**The input**
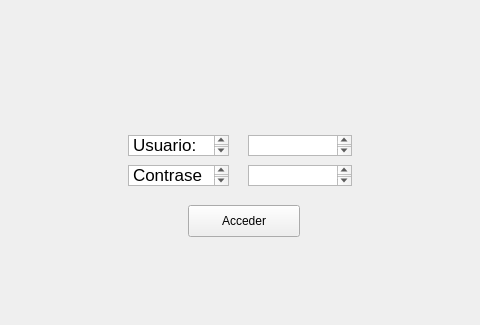
Qt form mainwindow.ui (Robdres/Proyecto-Final) before a commit; both pictures show x 162 to 642 and y 275 to 600 of the 800 by 600 pixel window.
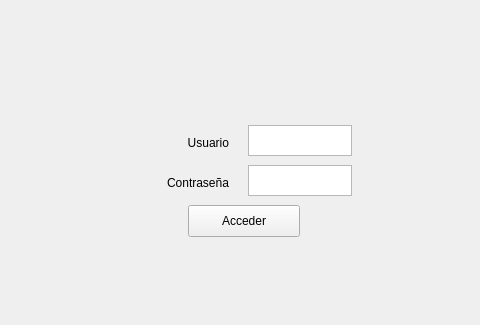
The same form after that commit. Icons and pictures are not drawn.

```diff
--- a/mainwindow.ui
+++ b/mainwindow.ui
@@ -34,9 +34,9 @@
     <property name="geometry">
      <rect>
       <x>410</x>
-      <y>410</y>
+      <y>400</y>
       <width>104</width>
-      <height>21</height>
+      <height>31</height>
      </rect>
     </property>
     <property name="autoFillBackground">
@@ -52,45 +52,10 @@
       <x>410</x>
       <y>440</y>
       <width>104</width>
-      <height>21</height>
+      <height>31</height>
      </rect>
     </property>
    </widget>
-   <widget class="QTextBrowser" name="textBrowser">
-    <property name="geometry">
-     <rect>
-      <x>290</x>
-      <y>410</y>
-      <width>101</width>
-      <height>21</height>
-     </rect>
-    </property>
-    <property name="html">
-     <string>&lt;!DOCTYPE HTML PUBLIC &quot;-//W3C//DTD HTML 4.0//EN&quot; &quot;http://www.w3.org/TR/REC-html40/strict.dtd&quot;&gt;
-&lt;html&gt;&lt;head&gt;&lt;meta name=&quot;qrichtext&quot; content=&quot;1&quot; /&gt;&lt;style type=&quot;text/css&quot;&gt;
-p, li { white-space: pre-wrap; }
-&lt;/style&gt;&lt;/head&gt;&lt;body style=&quot; font-family:'.AppleSystemUIFont'; font-size:13pt; font-weight:400; font-style:normal;&quot;&gt;
-&lt;p style=&quot; margin-top:0px; margin-bottom:0px; margin-left:0px; margin-right:0px; -qt-block-indent:0; text-indent:0px;&quot;&gt;Usuario:&lt;/p&gt;
-&lt;p style=&quot;-qt-paragraph-type:empty; margin-top:0px; margin-bottom:0px; margin-left:0px; margin-right:0px; -qt-block-indent:0; text-indent:0px;&quot;&gt;&lt;br /&gt;&lt;/p&gt;&lt;/body&gt;&lt;/html&gt;</string>
-    </property>
-   </widget>
-   <widget class="QTextBrowser" name="textBrowser_2">
-    <property name="geometry">
-     <rect>
-      <x>290</x>
-      <y>440</y>
-      <width>101</width>
-      <height>21</height>
-     </rect>
-    </property>
-    <property name="html">
-     <string>&lt;!DOCTYPE HTML PUBLIC &quot;-//W3C//DTD HTML 4.0//EN&quot; &quot;http://www.w3.org/TR/REC-html40/strict.dtd&quot;&gt;
-&lt;html&gt;&lt;head&gt;&lt;meta name=&quot;qrichtext&quot; content=&quot;1&quot; /&gt;&lt;style type=&quot;text/css&quot;&gt;
-p, li { white-space: pre-wrap; }
-&lt;/style&gt;&lt;/head&gt;&lt;body style=&quot; font-family:'.AppleSystemUIFont'; font-size:13pt; font-weight:400; font-style:normal;&quot;&gt;
-&lt;p style=&quot; margin-top:0px; margin-bottom:0px; margin-left:0px; margin-right:0px; -qt-block-indent:0; text-indent:0px;&quot;&gt;Contrasenia:&lt;/p&gt;&lt;/body&gt;&lt;/html&gt;</string>
-    </property>
-   </widget>
    <widget class="QLabel" name="label">
     <property name="geometry">
      <rect>
@@ -104,6 +69,48 @@
      <string>&lt;html&gt;&lt;head/&gt;&lt;body&gt;&lt;p&gt;&lt;img src=&quot;:/new/prefix1/Escudo_usfq-01_preview_rev_1.png&quot;/&gt;&lt;/p&gt;&lt;/body&gt;&lt;/html&gt;</string>
     </property>
    </widget>
+   <widget class="QLabel" name="label_2">
+    <property name="geometry">
+     <rect>
+      <x>310</x>
+      <y>410</y>
+      <width>81</width>
+      <height>16</height>
+     </rect>
+    </property>
+    <property name="font">
+     <font>
+      <pointsize>9</pointsize>
+     </font>
+    </property>
+    <property name="text">
+     <string>Usuario</string>
+    </property>
+    <property name="alignment">
+     <set>Qt::AlignRight|Qt::AlignTrailing|Qt::AlignVCenter</set>
+    </property>
+   </widget>
+   <widget class="QLabel" name="label_3">
+    <property name="geometry">
+     <rect>
+      <x>310</x>
+      <y>450</y>
+      <width>81</width>
+      <height>16</height>
+     </rect>
+    </property>
+    <property name="font">
+     <font>
+      <pointsize>9</pointsize>
+     </font>
+    </property>
+    <property name="text">
+     <string>Contraseña</string>
+    </property>
+    <property name="alignment">
+     <set>Qt::AlignRight|Qt::AlignTrailing|Qt::AlignVCenter</set>
+    </property>
+   </widget>
   </widget>
   <widget class="QMenuBar" name="menubar">
    <property name="geometry">
```
Left out of the diff: 2 changed lines with no effect on the pictures.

**About this exercise**
Leaving out the pictures, repeat all of the entries exactly.

**Solution to the problem**
Qt form mainwindow.ui (Robdres/Proyecto-Final) before a commit; both pictures show x 162 to 642 and y 275 to 600 of the 800 by 600 pixel window.
The same form after that commit. Icons and pictures are not drawn.

```diff
--- a/mainwindow.ui
+++ b/mainwindow.ui
@@ -34,9 +34,9 @@
     <property name="geometry">
      <rect>
       <x>410</x>
-      <y>410</y>
+      <y>400</y>
       <width>104</width>
-      <height>21</height>
+      <height>31</height>
      </rect>
     </property>
     <property name="autoFillBackground">
@@ -52,45 +52,10 @@
       <x>410</x>
       <y>440</y>
       <width>104</width>
-      <height>21</height>
+      <height>31</height>
      </rect>
     </property>
    </widget>
-   <widget class="QTextBrowser" name="textBrowser">
-    <property name="geometry">
-     <rect>
-      <x>290</x>
-      <y>410</y>
-      <width>101</width>
-      <height>21</height>
-     </rect>
-    </property>
-    <property name="html">
-     <string>&lt;!DOCTYPE HTML PUBLIC &quot;-//W3C//DTD HTML 4.0//EN&quot; &quot;http://www.w3.org/TR/REC-html40/strict.dtd&quot;&gt;
-&lt;html&gt;&lt;head&gt;&lt;meta name=&quot;qrichtext&quot; content=&quot;1&quot; /&gt;&lt;style type=&quot;text/css&quot;&gt;
-p, li { white-space: pre-wrap; }
-&lt;/style&gt;&lt;/head&gt;&lt;body style=&quot; font-family:'.AppleSystemUIFont'; font-size:13pt; font-weight:400; font-style:normal;&quot;&gt;
-&lt;p style=&quot; margin-top:0px; margin-bottom:0px; margin-left:0px; margin-right:0px; -qt-block-indent:0; text-indent:0px;&quot;&gt;Usuario:&lt;/p&gt;
-&lt;p style=&quot;-qt-paragraph-type:empty; margin-top:0px; margin-bottom:0px; margin-left:0px; margin-right:0px; -qt-block-indent:0; text-indent:0px;&quot;&gt;&lt;br /&gt;&lt;/p&gt;&lt;/body&gt;&lt;/html&gt;</string>
-    </property>
-   </widget>
-   <widget class="QTextBrowser" name="textBrowser_2">
-    <property name="geometry">
-     <rect>
-      <x>290</x>
-      <y>440</y>
-      <width>101</width>
-      <height>21</height>
-     </rect>
-    </property>
-    <property name="html">
-     <string>&lt;!DOCTYPE HTML PUBLIC &quot;-//W3C//DTD HTML 4.0//EN&quot; &quot;http://www.w3.org/TR/REC-html40/strict.dtd&quot;&gt;
-&lt;html&gt;&lt;head&gt;&lt;meta name=&quot;qrichtext&quot; content=&quot;1&quot; /&gt;&lt;style type=&quot;text/css&quot;&gt;
-p, li { white-space: pre-wrap; }
-&lt;/style&gt;&lt;/head&gt;&lt;body style=&quot; font-family:'.AppleSystemUIFont'; font-size:13pt; font-weight:400; font-style:normal;&quot;&gt;
-&lt;p style=&quot; margin-top:0px; margin-bottom:0px; margin-left:0px; margin-right:0px; -qt-block-indent:0; text-indent:0px;&quot;&gt;Contrasenia:&lt;/p&gt;&lt;/body&gt;&lt;/html&gt;</string>
-    </property>
-   </widget>
    <widget class="QLabel" name="label">
     <property name="geometry">
      <rect>
@@ -104,6 +69,48 @@
      <string>&lt;html&gt;&lt;head/&gt;&lt;body&gt;&lt;p&gt;&lt;img src=&quot;:/new/prefix1/Escudo_usfq-01_preview_rev_1.png&quot;/&gt;&lt;/p&gt;&lt;/body&gt;&lt;/html&gt;</string>
     </property>
    </widget>
+   <widget class="QLabel" name="label_2">
+    <property name="geometry">
+     <rect>
+      <x>310</x>
+      <y>410</y>
+      <width>81</width>
+      <height>16</height>
+     </rect>
+    </property>
+    <property name="font">
+     <font>
+      <pointsize>9</pointsize>
+     </font>
+    </property>
+    <property name="text">
+     <string>Usuario</string>
+    </property>
+    <property name="alignment">
+     <set>Qt::AlignRight|Qt::AlignTrailing|Qt::AlignVCenter</set>
+    </property>
+   </widget>
+   <widget class="QLabel" name="label_3">
+    <property name="geometry">
+     <rect>
+      <x>310</x>
+      <y>450</y>
+      <width>81</width>
+      <height>16</height>
+     </rect>
+    </property>
+    <property name="font">
+     <font>
+      <pointsize>9</pointsize>
+     </font>
+    </property>
+    <property name="text">
+     <string>Contraseña</string>
+    </property>
+    <property name="alignment">
+     <set>Qt::AlignRight|Qt::AlignTrailing|Qt::AlignVCenter</set>
+    </property>
+   </widget>
   </widget>
   <widget class="QMenuBar" name="menubar">
    <property name="geometry">
```
Left out of the diff: 2 changed lines with no effect on the pictures.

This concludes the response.